At Robson Laidler, we are always looking for new ways to improve the performance of our teams.
In recent months we have invested time in improving emotional intelligence within some of our teams to achieve the proven benefits of enhanced leadership skills, stronger relationships within the workplace, greater team work and better communication, all of which are aligned with our firm values.
In summary, emotional intelligence is the capability to recognise your own emotions and those of others, to handle relationships with empathy and to use emotional information to guide thinking and behaviour. There are four elements of emotional intelligence:
Self awareness- being aware of your own emotions
Self management- the ability to control your own reactions whilst still behaving with honesty and integrity
Social awareness- being empathetic and also noticing how other people are reacting to what you do and say
Relationship management- the ability to communicate in a clear and convincing way
Within the healthcare profession, there is a rise in the number of professionals who feel stressed for multiple reasons resulting in more going on long term sick leave and many aging professionals choosing to take early retirement.
The stresses inherent with the job have always been there, but with tighter budgets and funding cuts over recent years as well as changes to tax and pension legislation, in addition to the pressure of delivering a healthcare service, GP’s and other medical professions have had these additional financial pressures placed on their shoulders too.
Emotional intelligence and a higher EQ by way of training can lead to better physical health and stronger mental wellbeing, which can increase performance and more importantly greater resilience to changes within the healthcare profession or any other profession.
From a physical perspective, the ability to take care of our bodies and especially to manage our stress, which has an impact on our overall wellness, is heavily tied to our emotional intelligence. Only by being aware of our emotional state and our reactions to stress can we put ourselves in a position to then manage it and maintain a better physical health.
From a mental wellbeing perspective, emotional intelligence affects our attitude and outlook on life and it can alleviate anxiety and avoid depression.
A high level of emotional intelligence directly correlates to a positive attitude and happier outlook.

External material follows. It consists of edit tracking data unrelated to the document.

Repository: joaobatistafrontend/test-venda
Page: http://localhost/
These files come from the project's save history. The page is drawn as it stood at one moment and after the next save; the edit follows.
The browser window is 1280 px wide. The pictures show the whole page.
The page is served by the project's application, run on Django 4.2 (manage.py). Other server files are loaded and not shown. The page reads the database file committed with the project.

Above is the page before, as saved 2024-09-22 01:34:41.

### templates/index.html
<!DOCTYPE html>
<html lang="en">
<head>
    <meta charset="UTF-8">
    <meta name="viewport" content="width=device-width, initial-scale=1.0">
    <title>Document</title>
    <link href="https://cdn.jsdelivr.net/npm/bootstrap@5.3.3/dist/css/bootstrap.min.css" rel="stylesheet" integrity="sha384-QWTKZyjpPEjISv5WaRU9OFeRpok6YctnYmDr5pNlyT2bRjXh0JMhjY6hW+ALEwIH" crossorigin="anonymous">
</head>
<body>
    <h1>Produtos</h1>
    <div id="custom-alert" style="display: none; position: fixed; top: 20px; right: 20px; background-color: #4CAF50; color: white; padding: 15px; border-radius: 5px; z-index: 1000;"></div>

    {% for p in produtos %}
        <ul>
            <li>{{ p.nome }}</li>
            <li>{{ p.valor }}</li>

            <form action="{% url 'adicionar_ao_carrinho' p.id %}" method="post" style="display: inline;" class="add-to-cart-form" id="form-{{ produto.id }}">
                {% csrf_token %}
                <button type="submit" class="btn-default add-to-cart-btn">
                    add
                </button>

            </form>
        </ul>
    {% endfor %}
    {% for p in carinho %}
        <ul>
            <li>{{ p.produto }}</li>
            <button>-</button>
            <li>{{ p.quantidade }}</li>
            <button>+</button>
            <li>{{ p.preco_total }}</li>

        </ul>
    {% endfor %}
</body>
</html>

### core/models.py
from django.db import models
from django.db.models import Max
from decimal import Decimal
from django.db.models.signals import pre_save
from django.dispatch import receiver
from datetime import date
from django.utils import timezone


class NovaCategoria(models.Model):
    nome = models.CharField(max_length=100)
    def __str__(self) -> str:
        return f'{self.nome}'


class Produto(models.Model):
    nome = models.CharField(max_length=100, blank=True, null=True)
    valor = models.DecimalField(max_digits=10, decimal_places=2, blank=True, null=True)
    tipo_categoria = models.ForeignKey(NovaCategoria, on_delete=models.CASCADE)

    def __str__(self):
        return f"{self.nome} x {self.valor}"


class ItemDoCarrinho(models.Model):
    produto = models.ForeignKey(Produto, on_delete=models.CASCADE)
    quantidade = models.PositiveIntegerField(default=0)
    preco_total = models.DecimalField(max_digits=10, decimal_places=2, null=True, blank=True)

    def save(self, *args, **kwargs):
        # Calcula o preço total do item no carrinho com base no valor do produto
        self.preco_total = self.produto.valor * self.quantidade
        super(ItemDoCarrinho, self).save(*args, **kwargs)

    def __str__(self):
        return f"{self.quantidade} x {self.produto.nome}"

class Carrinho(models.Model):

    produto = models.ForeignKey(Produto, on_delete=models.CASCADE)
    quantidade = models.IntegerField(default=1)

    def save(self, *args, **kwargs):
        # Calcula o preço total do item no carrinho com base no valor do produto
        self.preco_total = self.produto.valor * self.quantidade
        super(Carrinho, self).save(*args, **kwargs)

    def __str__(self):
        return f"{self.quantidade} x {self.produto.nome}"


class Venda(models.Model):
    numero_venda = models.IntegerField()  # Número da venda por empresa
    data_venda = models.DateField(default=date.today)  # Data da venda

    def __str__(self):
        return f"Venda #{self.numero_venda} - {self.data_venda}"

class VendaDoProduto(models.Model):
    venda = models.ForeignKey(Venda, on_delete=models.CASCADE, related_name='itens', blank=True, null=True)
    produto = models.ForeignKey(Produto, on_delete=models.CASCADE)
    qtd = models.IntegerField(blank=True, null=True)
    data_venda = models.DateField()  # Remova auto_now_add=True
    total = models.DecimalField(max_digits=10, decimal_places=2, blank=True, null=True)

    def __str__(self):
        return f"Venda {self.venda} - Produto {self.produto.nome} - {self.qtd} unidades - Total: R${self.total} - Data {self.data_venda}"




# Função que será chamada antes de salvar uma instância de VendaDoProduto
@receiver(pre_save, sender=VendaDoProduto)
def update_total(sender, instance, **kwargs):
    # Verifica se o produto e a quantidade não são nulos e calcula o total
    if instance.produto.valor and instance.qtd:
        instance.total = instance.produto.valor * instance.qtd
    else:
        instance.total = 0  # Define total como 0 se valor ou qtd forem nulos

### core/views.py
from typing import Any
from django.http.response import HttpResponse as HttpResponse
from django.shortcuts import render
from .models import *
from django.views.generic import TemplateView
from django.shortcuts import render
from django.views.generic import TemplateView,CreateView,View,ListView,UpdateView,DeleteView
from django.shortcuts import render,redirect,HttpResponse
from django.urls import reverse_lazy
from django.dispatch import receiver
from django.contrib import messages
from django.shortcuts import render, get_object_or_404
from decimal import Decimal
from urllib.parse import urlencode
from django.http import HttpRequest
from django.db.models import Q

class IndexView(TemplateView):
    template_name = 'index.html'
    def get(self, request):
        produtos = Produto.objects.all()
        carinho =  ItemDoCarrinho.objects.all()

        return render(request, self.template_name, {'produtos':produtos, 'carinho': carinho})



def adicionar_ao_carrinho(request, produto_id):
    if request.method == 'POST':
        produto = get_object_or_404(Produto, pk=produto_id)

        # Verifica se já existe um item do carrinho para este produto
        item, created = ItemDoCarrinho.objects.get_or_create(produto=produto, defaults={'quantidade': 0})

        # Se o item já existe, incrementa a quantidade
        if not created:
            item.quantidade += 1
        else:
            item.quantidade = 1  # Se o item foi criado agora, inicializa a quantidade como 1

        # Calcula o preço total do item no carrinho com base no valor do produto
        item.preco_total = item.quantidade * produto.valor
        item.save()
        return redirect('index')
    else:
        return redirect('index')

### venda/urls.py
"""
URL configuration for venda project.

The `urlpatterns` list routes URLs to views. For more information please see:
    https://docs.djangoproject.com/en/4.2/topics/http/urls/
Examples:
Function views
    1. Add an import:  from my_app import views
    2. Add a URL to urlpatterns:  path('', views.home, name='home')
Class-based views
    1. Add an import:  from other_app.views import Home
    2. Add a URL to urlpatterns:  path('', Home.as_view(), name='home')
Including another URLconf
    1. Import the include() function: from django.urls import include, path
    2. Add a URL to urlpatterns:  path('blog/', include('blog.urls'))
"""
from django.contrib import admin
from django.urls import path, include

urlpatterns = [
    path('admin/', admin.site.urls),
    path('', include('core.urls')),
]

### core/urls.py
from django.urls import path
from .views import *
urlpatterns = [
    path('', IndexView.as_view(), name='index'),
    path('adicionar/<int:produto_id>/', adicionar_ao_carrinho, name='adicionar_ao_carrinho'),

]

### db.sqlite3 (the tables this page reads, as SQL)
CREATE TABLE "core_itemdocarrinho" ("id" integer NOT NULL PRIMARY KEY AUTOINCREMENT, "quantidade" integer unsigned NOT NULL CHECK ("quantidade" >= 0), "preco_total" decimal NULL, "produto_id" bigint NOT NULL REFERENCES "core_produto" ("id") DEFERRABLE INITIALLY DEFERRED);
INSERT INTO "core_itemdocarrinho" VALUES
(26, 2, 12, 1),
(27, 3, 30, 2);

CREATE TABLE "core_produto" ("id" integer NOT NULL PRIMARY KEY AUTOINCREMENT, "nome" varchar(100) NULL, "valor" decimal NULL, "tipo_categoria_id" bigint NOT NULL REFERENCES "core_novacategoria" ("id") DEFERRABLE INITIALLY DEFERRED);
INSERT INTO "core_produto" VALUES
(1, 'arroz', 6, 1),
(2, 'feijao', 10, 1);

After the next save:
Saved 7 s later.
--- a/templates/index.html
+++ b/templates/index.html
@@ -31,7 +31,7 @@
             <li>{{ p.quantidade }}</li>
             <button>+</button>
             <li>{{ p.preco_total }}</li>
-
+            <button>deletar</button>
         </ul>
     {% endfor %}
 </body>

As one of the directors at Robson Laidler I am in the process of undertaking some emotional intelligence coaching, which arose off the back of a 4- month leadership programme where I identified weaknesses in my own resilience and purpose. The benefits I have seen already simply by making a few small changes are huge, simply being aware of your own emotions and how you react in certain scenarios really allow you to relate well to others and improve your goals.
With a specialism in healthcare acting for a number of GP’s, hospital consultants and dentist and seeing the additional pressures they face day in day out, I do see this as being a tool they personally and their workforce could benefit from, particularly to avoid an epidemic burnout across the profession.
There are more details for those interested here : https://www.6seconds.org/2019/09/18/reversing-the-epidemic-of-doctor-burnout/
If you wish to look at your own EQ or that of your team, or simply have a chat around the subject, please do not hesitate to get in touch.